Exercise input:
━━━━━━━━━━

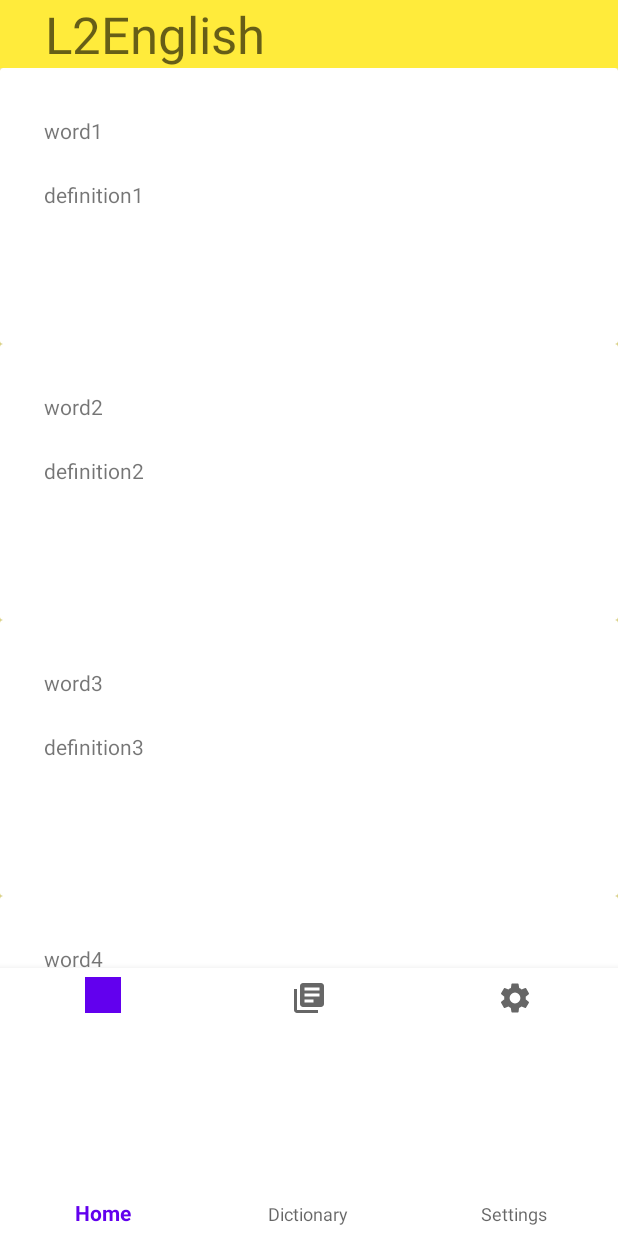
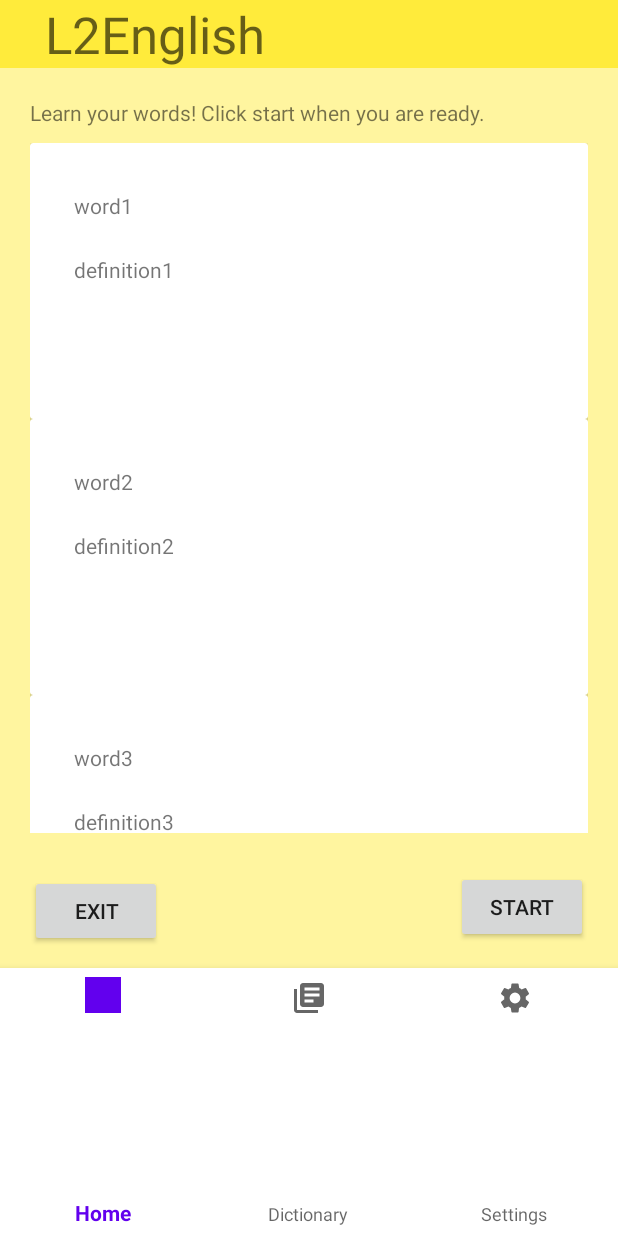
Before and after one commit to MaryJ0yc3/infs3634-group77, an Android app: the fragment WordListFragment placed in its activity, on a phone screen of 412 x 824 dp. Run offline under Robolectric (Android 15) with nearby library versions, the phone set to English and light mode, and no system bars; 1 statement that could not run was skipped.

Commit message:
updated UI for wordList fragment. Problem: the fragment opens on top and doesn't replace previous fragment - need to fix later.

```diff
--- a/app/src/main/res/layout/fragment_fight_screen.xml
+++ b/app/src/main/res/layout/fragment_fight_screen.xml
@@ -40,10 +40,10 @@
         android:layout_marginBottom="20dp"
         android:text="SKIP"
         app:layout_constraintBottom_toBottomOf="parent"
-        app:layout_constraintEnd_toStartOf="@+id/submitBtn" />
+        app:layout_constraintEnd_toStartOf="@+id/startBtn" />
 
     <Button
-        android:id="@+id/submitBtn"
+        android:id="@+id/startBtn"
         android:layout_width="wrap_content"
         android:layout_height="wrap_content"
         android:layout_marginEnd="20dp"
--- a/app/src/main/res/layout/fragment_word_list.xml
+++ b/app/src/main/res/layout/fragment_word_list.xml
@@ -1,5 +1,5 @@
 <?xml version="1.0" encoding="utf-8"?>
-<FrameLayout xmlns:android="http://schemas.android.com/apk/res/android"
+<androidx.constraintlayout.widget.ConstraintLayout xmlns:android="http://schemas.android.com/apk/res/android"
     xmlns:app="http://schemas.android.com/apk/res-auto"
     xmlns:tools="http://schemas.android.com/tools"
     android:layout_width="match_parent"
@@ -9,6 +9,45 @@
     <androidx.recyclerview.widget.RecyclerView
         android:id="@+id/rvWordListPreLearning"
         android:layout_width="match_parent"
-        android:layout_height="match_parent" />
+        android:layout_height="match_parent"
+        android:layout_marginStart="20dp"
+        android:layout_marginTop="50dp"
+        android:layout_marginEnd="20dp"
+        android:layout_marginBottom="90dp"
+        app:layout_constraintBottom_toBottomOf="parent"
+        app:layout_constraintEnd_toEndOf="parent"
+        app:layout_constraintHorizontal_bias="1.0"
+        app:layout_constraintStart_toStartOf="parent"
+        app:layout_constraintTop_toBottomOf="@+id/wordListInstructions" />
 
-</FrameLayout>
+    <Button
+        android:id="@+id/startBtn"
+        android:layout_width="wrap_content"
+        android:layout_height="wrap_content"
+        android:layout_marginTop="5dp"
+        android:layout_marginEnd="20dp"
+        android:text="START"
+        app:layout_constraintEnd_toEndOf="parent"
+        app:layout_constraintTop_toBottomOf="@+id/rvWordListPreLearning" />
+
+    <Button
+        android:id="@+id/exitBtn"
+        android:layout_width="wrap_content"
+        android:layout_height="wrap_content"
+        android:layout_marginTop="8dp"
+        android:layout_marginEnd="196dp"
+        android:text="EXIT"
+        app:layout_constraintEnd_toStartOf="@+id/startBtn"
+        app:layout_constraintTop_toBottomOf="@+id/rvWordListPreLearning" />
+
+    <TextView
+        android:id="@+id/wordListInstructions"
+        android:layout_width="wrap_content"
+        android:layout_height="wrap_content"
+        android:layout_marginStart="20dp"
+        android:layout_marginTop="20dp"
+        android:text="Learn your words! Click start when you are ready."
+        app:layout_constraintStart_toStartOf="parent"
+        app:layout_constraintTop_toTopOf="parent" />
+
+</androidx.constraintlayout.widget.ConstraintLayout>
--- a/app/src/main/res/layout/home_row.xml
+++ b/app/src/main/res/layout/home_row.xml
@@ -33,16 +33,6 @@
             app:layout_constraintTop_toTopOf="parent" />
 
         <TextView
-            android:id="@+id/highScore"
-            android:layout_width="wrap_content"
-            android:layout_height="wrap_content"
-            android:layout_marginEnd="16dp"
-            android:text="Best Score"
-            android:textAppearance="@style/TextAppearance.AppCompat.Medium"
-            app:layout_constraintEnd_toEndOf="parent"
-            app:layout_constraintTop_toTopOf="@+id/ivCategory" />
-
-        <TextView
             android:id="@+id/tvDesc"
             android:layout_width="wrap_content"
             android:layout_height="wrap_content"
```
Also changed, not shown: app/src/main/java/com/example/infs3634_group77/LearningFightScore/FightScreenFragment.java (line endings or trailing spaces).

━━━━━━━━━━

Instructions to follow:
Omit the pictures and repeat the rest of the listing verbatim.

Answer to this task:
Before and after one commit to MaryJ0yc3/infs3634-group77, an Android app: the fragment WordListFragment placed in its activity, on a phone screen of 412 x 824 dp. Run offline under Robolectric (Android 15) with nearby library versions, the phone set to English and light mode, and no system bars; 1 statement that could not run was skipped.

Commit message:
updated UI for wordList fragment. Problem: the fragment opens on top and doesn't replace previous fragment - need to fix later.

```diff
--- a/app/src/main/res/layout/fragment_fight_screen.xml
+++ b/app/src/main/res/layout/fragment_fight_screen.xml
@@ -40,10 +40,10 @@
         android:layout_marginBottom="20dp"
         android:text="SKIP"
         app:layout_constraintBottom_toBottomOf="parent"
-        app:layout_constraintEnd_toStartOf="@+id/submitBtn" />
+        app:layout_constraintEnd_toStartOf="@+id/startBtn" />
 
     <Button
-        android:id="@+id/submitBtn"
+        android:id="@+id/startBtn"
         android:layout_width="wrap_content"
         android:layout_height="wrap_content"
         android:layout_marginEnd="20dp"
--- a/app/src/main/res/layout/fragment_word_list.xml
+++ b/app/src/main/res/layout/fragment_word_list.xml
@@ -1,5 +1,5 @@
 <?xml version="1.0" encoding="utf-8"?>
-<FrameLayout xmlns:android="http://schemas.android.com/apk/res/android"
+<androidx.constraintlayout.widget.ConstraintLayout xmlns:android="http://schemas.android.com/apk/res/android"
     xmlns:app="http://schemas.android.com/apk/res-auto"
     xmlns:tools="http://schemas.android.com/tools"
     android:layout_width="match_parent"
@@ -9,6 +9,45 @@
     <androidx.recyclerview.widget.RecyclerView
         android:id="@+id/rvWordListPreLearning"
         android:layout_width="match_parent"
-        android:layout_height="match_parent" />
+        android:layout_height="match_parent"
+        android:layout_marginStart="20dp"
+        android:layout_marginTop="50dp"
+        android:layout_marginEnd="20dp"
+        android:layout_marginBottom="90dp"
+        app:layout_constraintBottom_toBottomOf="parent"
+        app:layout_constraintEnd_toEndOf="parent"
+        app:layout_constraintHorizontal_bias="1.0"
+        app:layout_constraintStart_toStartOf="parent"
+        app:layout_constraintTop_toBottomOf="@+id/wordListInstructions" />
 
-</FrameLayout>
+    <Button
+        android:id="@+id/startBtn"
+        android:layout_width="wrap_content"
+        android:layout_height="wrap_content"
+        android:layout_marginTop="5dp"
+        android:layout_marginEnd="20dp"
+        android:text="START"
+        app:layout_constraintEnd_toEndOf="parent"
+        app:layout_constraintTop_toBottomOf="@+id/rvWordListPreLearning" />
+
+    <Button
+        android:id="@+id/exitBtn"
+        android:layout_width="wrap_content"
+        android:layout_height="wrap_content"
+        android:layout_marginTop="8dp"
+        android:layout_marginEnd="196dp"
+        android:text="EXIT"
+        app:layout_constraintEnd_toStartOf="@+id/startBtn"
+        app:layout_constraintTop_toBottomOf="@+id/rvWordListPreLearning" />
+
+    <TextView
+        android:id="@+id/wordListInstructions"
+        android:layout_width="wrap_content"
+        android:layout_height="wrap_content"
+        android:layout_marginStart="20dp"
+        android:layout_marginTop="20dp"
+        android:text="Learn your words! Click start when you are ready."
+        app:layout_constraintStart_toStartOf="parent"
+        app:layout_constraintTop_toTopOf="parent" />
+
+</androidx.constraintlayout.widget.ConstraintLayout>
--- a/app/src/main/res/layout/home_row.xml
+++ b/app/src/main/res/layout/home_row.xml
@@ -33,16 +33,6 @@
             app:layout_constraintTop_toTopOf="parent" />
 
         <TextView
-            android:id="@+id/highScore"
-            android:layout_width="wrap_content"
-            android:layout_height="wrap_content"
-            android:layout_marginEnd="16dp"
-            android:text="Best Score"
-            android:textAppearance="@style/TextAppearance.AppCompat.Medium"
-            app:layout_constraintEnd_toEndOf="parent"
-            app:layout_constraintTop_toTopOf="@+id/ivCategory" />
-
-        <TextView
             android:id="@+id/tvDesc"
             android:layout_width="wrap_content"
             android:layout_height="wrap_content"
```
Also changed, not shown: app/src/main/java/com/example/infs3634_group77/LearningFightScore/FightScreenFragment.java (line endings or trailing spaces).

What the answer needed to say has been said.